|Physical||Communication||Cognitive||Behavioural / Emotional|
Acquired brain injury may affect social judgement as a result of disinhibition or an inability to be able to read social clues. Disinhibition is a lack of restraint which is shown as disregard for social conventions, impulsivity, and poor risk assessment.
Disinhibited behaviour occurs when people no longer follow the social rules about what or where to say or do something. They may present as rude, tactless or even offensive. A person with a brain injury may make a comment without realising its impact on others or make a joke that is inappropriate in the context.
A person with a brain injury may enter another person’s ‘personal space’ without being aware that it is uncomfortable for them. They may not understand the ‘rules of conversation’ and talk without letting the other person speak, over-talk another person, or have difficulty staying ‘on topic’ which can be frustrating for others.
People with impaired social judgement may have other more problematic behaviours, such as verbal or physical aggression, socially inappropriate behaviour, sexual disinhibition, wandering, and repetitive behaviour.
With support and rehabilitation, social problems do improve for people with acquired brain injury but it is necessary for them to understand that there is an issue and be prepared to work on it.
"Different 'experts' involved in pediatric neuro-rehabilitation come from different organisational cultures which causes conflict and has a negative effect on the outcomes for the child."
"Case management for children and young people post acquired brain injury is 'pivotal' to successful outcomes and must be local"
"There are problems with getting people into neuro-rehab centres.

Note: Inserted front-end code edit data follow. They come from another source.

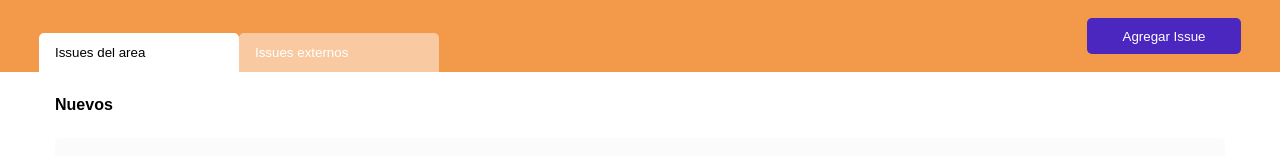
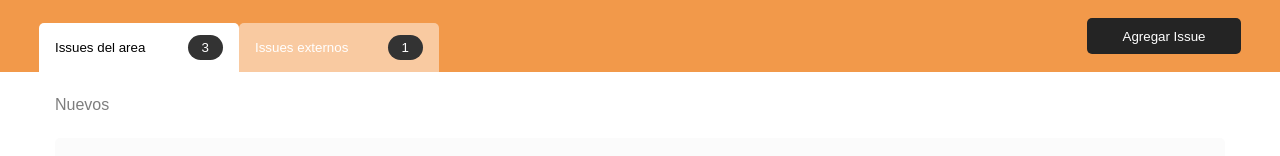
Before and after one commit to WizelineHackathon2018/Bitssue, a React app: page / in a window 1280 px wide. Shown: the top 156 px of the page. Built offline with nearby package versions, Linux system fonts and the light colour scheme.

Commit message:
change text color

```diff
--- a/src/components/Home.jsx
+++ b/src/components/Home.jsx
@@ -13,9 +13,11 @@ class Home extends Component {
                     <div className="tabs">
                         <button className="active">
                             <span>Issues del area</span>
+                            <span className="count">3</span>
                         </button>
                         <button>
                             <span>Issues externos</span>
+                            <span className="count">1</span>
                         </button>
                     </div>
                     <div className="actions">
--- a/src/components/Home.scss
+++ b/src/components/Home.scss
@@ -1,5 +1,9 @@
 $primary: #F2994A;
 $secondary: #4C27BF;
+$dark: #242424;
+
+$text-light: rgba(0, 0, 0, 0.74);
+$text-gray: rgba(0, 0, 0, 0.51);
 
 a{
     text-decoration: none;
@@ -24,9 +28,16 @@ header{
             padding: 12px 16px;
             display: flex;
             justify-content: space-between;
+            align-items: center;
             &.active{
                 background-color: white;
                 color: inherit;
+            }
+            .count{
+                padding: 5px 14px;
+                border-radius: 14px;
+                background-color: #333333;
+                color: white;
             }
         }
     }
@@ -34,7 +45,7 @@ header{
       .add {
         width: 154px;
         height: 36px;
-        background-color: $secondary;
+        background-color: $dark;
         border: none;
         color: white;
         border-radius: 5px;
@@ -47,6 +58,8 @@ header{
         >.title{
             margin: 24px 0;
             font-size: 1em;
+            color: $text-gray;
+            font-weight: normal;
         }
     }
 }
```
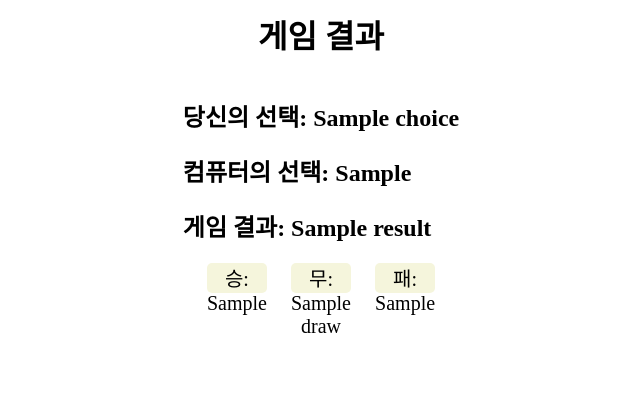
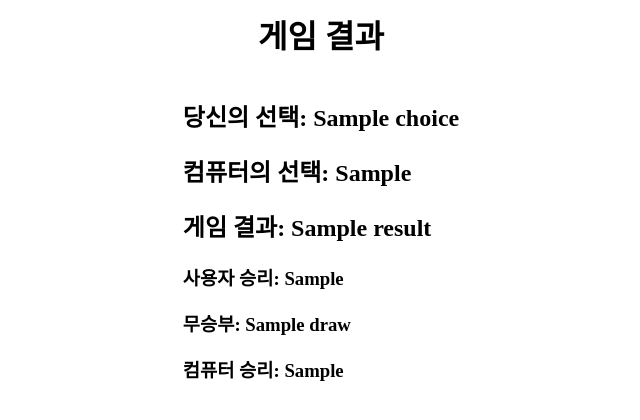
Before and after one commit to hwanmang/Chest, a Flask app: template templates/index.html in a window 1280 px wide. Shown: the part 246-666 px from the top of the page, without its empty margins (319-959 px from the left). Run offline with Flask 3, Linux system fonts and the light colour scheme; the template is opened without the code that fills it: most values are stand-ins (such as "Sample title", 1, 10 or a date in 2020).

Commit message:
6st push

```diff
--- a/app.py
+++ b/app.py
@@ -1,40 +1,39 @@
 from flask import Flask, render_template, request
 import random
-import sqlite3
 
 app = Flask(__name__)
 
 game_flow = {
     'user_win': 0,
-    'draw': 0,
-    'computer_win': 0
+    'computer_win': 0,
+    'draw': 0
 }
 
 
 @app.route('/')
 def index():
-    return render_template('index.html')
+    return render_template('index.html', game_flow=game_flow)
 
 
 @app.route('/play', methods=['POST'])
 def play():
+    choice = request.form.get('choice')
+    computer_choice = random.choice(['가위', '바위', '보'])
     result = ""
 
-    computer_choice = random.choice(['가위', '바위', '보'])
-    choice = request.form.get('choice')
     if (choice in ['가위', 'scissor'] and computer_choice in ['보', 'paper']) or \
         (choice in ['바위', 'rock'] and computer_choice in ['가위', 'scissor']) or \
             (choice in ['보', 'paper'] and computer_choice in ['바위', 'rock']):
+        game_flow['user_win'] += 1
         result = "사용자 승리!"
-        game_flow['user_win'] += 1
     elif choice == computer_choice:
+        game_flow['draw'] += 1
         result = "무승부!"
-        game_flow['draw'] += 1
     else:
+        game_flow['computer_win'] += 1
         result = "컴퓨터 승리!"
-        game_flow['computer_win'] += 1
-    return render_template('index.html', choice=choice, computer_choice=computer_choice,
-                           game_flow=game_flow, result=result)
+
+    return render_template('index.html', choice=choice, computer_choice=computer_choice, result=result, game_flow=game_flow)
 
 
 if __name__ == '__main__':
--- a/templates/index.html
+++ b/templates/index.html
@@ -67,11 +67,9 @@
         <h2>컴퓨터의 선택: {{ computer_choice }}</h2>
         <h2>게임 결과: {{ result }}</h2>
 
-        <div class="gameflow">
-            <div class="gameflowbox">승: {{ game_flow.user_win }}</div>
-            <div class="gameflowbox">무: {{ game_flow.draw }}</div>
-            <div class="gameflowbox">패: {{ game_flow.computer_win }}</div>
-        </div>
+        <h3>사용자 승리: {{ game_flow.user_win }}</h3>
+        <h3>무승부: {{ game_flow.draw }}</h3>
+        <h3>컴퓨터 승리: {{ game_flow.computer_win }}</h3>
     </div>
 
 </body>
```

Those most in need are often those most excluded due to a lack of socio-economic resources."
"Parent-supported interventions after pediatric ABI bring reductions to the cost to society"
"More play increases brain plasticity and makes for better recovery post brain injury"
"We would like to see earlier identification and support for children with brain injuries to help them succeed in school."
"New parenting support intervention showed how parenting style is related to executive dysfunction in children and young people post brain injury. With support parents cope better so the child has a better recovery"
"We need to harness the power of brain plasticity for treating children and young people with brain injury. Stressful experiences alter brain development of a child, especially at the key ages of 0-3 and at ages 10-16"
"We are medical practitioners. The real experts are the parents. Over the last 35 years they have taught me everything I know"
"When someone has a brain injury, early access to local, specialist rehabilitation is crucial to ensure the maximum recovery and make significant savings to the state in health costs"